Creating a positive correlation between R+D and innovation
Though R+D doesn’t guarantee innovation, applying a sustainable business model to getting innovation from your R+D can be fruitful. For instance, Intel combines massive R+D spending with a specific business model that takes advantage of R+D’s findings. This model, known as “tick tock”, focuses on two areas of Intel’s business: microarchitecture processes and manufacturing technology.
In a “tick” cycle, Intel focuses on advancing their manufacturing processes that indirectly benefit customers. In a “tock” cycle, the company built on these manufacturing changes in order to innovate their processes microarchitecture, resulting in increased speed or power (perhaps both) in the end product.
Another practice is to plan for two types of risks inherent in any business: technical risk, which relates to whether a business is able to create new, working technologies, whereas market risk considers whether customers will buy and use the product, even when the technology works.
Perhaps, then, innovation that results in a positive market impact requires both technical risk and market risk. Traditional R+D, on the other hand, focuses solely on technical risk, leaving market risk to other company departments.

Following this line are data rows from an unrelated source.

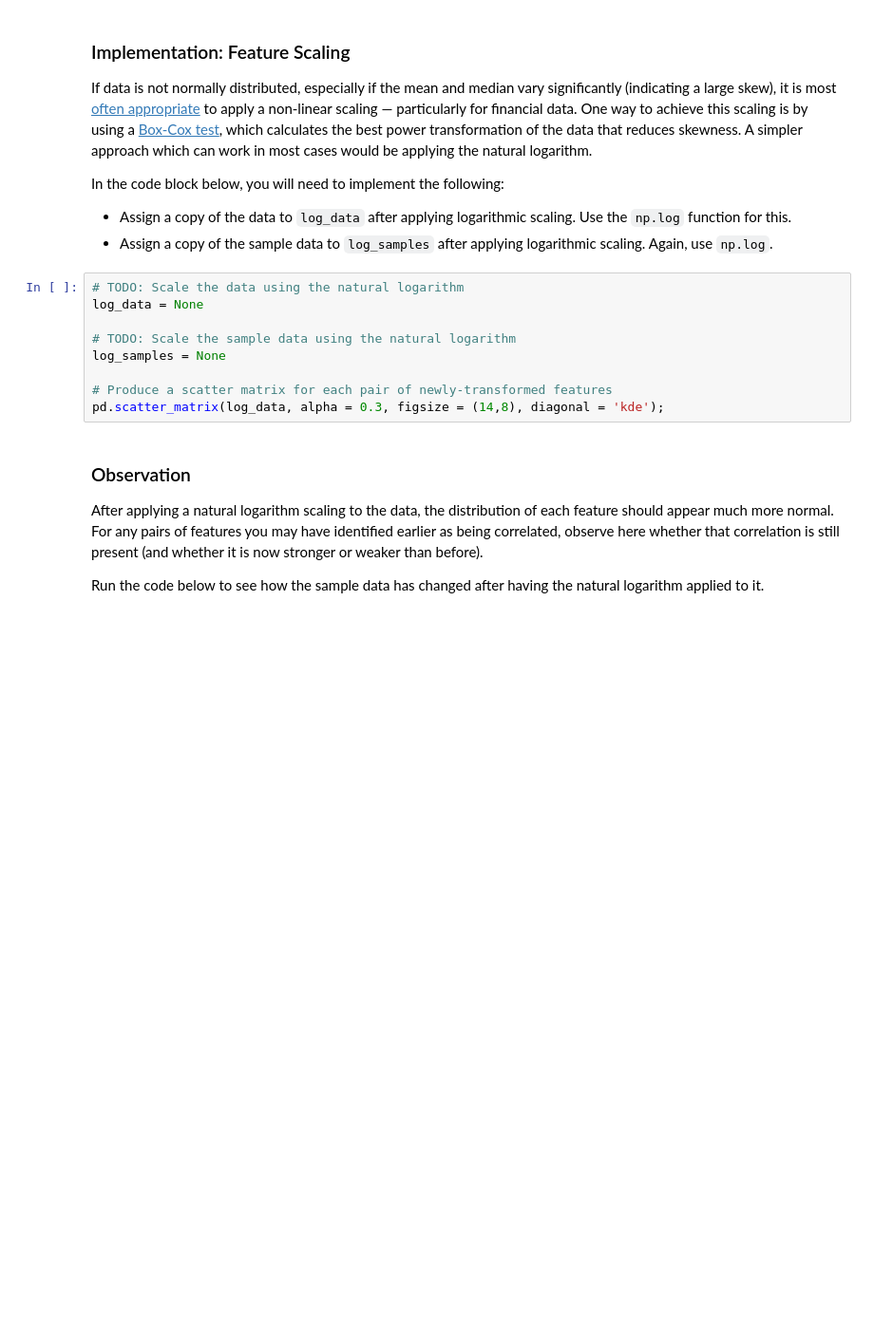
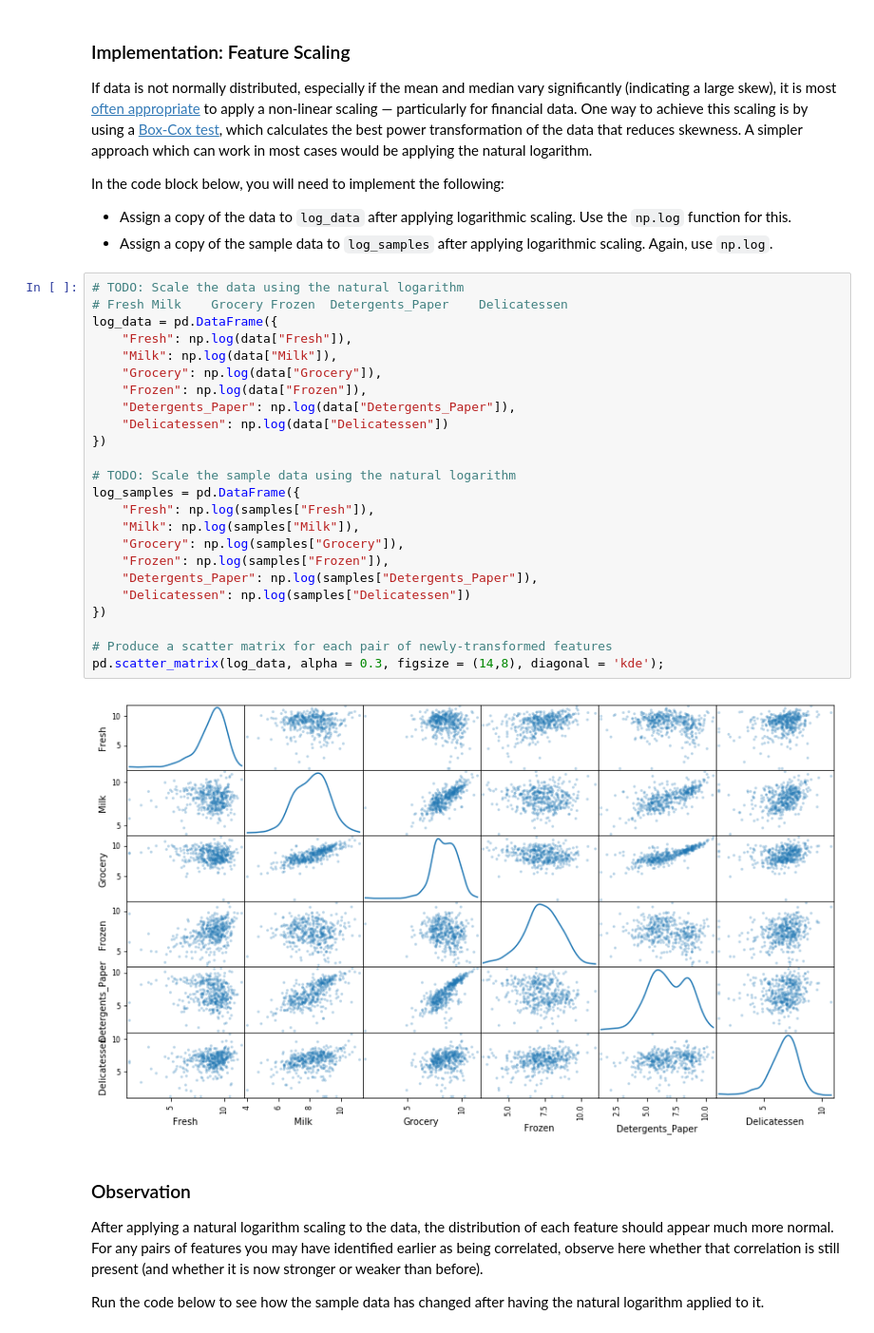
Before and after one commit to wanderijames/machine-learning, a Jupyter notebook: customer_segments/customer_segments.ipynb, the cells around one changed output. Shown: that part at 95% size. Cells and saved outputs as stored; diff of their text form; blank space fills up the shorter version.

```diff
--- a/customer_segments/customer_segments.ipynb
+++ b/customer_segments/customer_segments.ipynb
@@ -194,13 +241,30 @@ In the code block below, you will need to implement the following:
  - Assign a copy of the sample data to `log_samples` after applying logarithmic scaling. Again, use `np.log`.
 # %%
 # TODO: Scale the data using the natural logarithm
-log_data = None
+# Fresh	Milk	Grocery	Frozen	Detergents_Paper	Delicatessen
+log_data = pd.DataFrame({
+    "Fresh": np.log(data["Fresh"]),
+    "Milk": np.log(data["Milk"]),
+    "Grocery": np.log(data["Grocery"]),
+    "Frozen": np.log(data["Frozen"]),
+    "Detergents_Paper": np.log(data["Detergents_Paper"]),
+    "Delicatessen": np.log(data["Delicatessen"])
+})
 
 # TODO: Scale the sample data using the natural logarithm
-log_samples = None
+log_samples = pd.DataFrame({
+    "Fresh": np.log(samples["Fresh"]),
+    "Milk": np.log(samples["Milk"]),
+    "Grocery": np.log(samples["Grocery"]),
+    "Frozen": np.log(samples["Frozen"]),
+    "Detergents_Paper": np.log(samples["Detergents_Paper"]),
+    "Delicatessen": np.log(samples["Delicatessen"])
+})
 
 # Produce a scatter matrix for each pair of newly-transformed features
 pd.scatter_matrix(log_data, alpha = 0.3, figsize = (14,8), diagonal = 'kde');
+# %% [output]
+[figure, added]
 # %% [markdown]
 ### Observation
 After applying a natural logarithm scaling to the data, the distribution of each feature should appear much more normal. For any pairs of features you may have identified earlier as being correlated, observe here whether that correlation is still present (and whether it is now stronger or weaker than before).
```
Also changed, not shown: parts of 25 cells of this notebook.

Perhaps, instead of considering innovation as the natural result of sustained R+D, we revamp what innovation means: invention (via R+D) + customer value + a business model = innovation.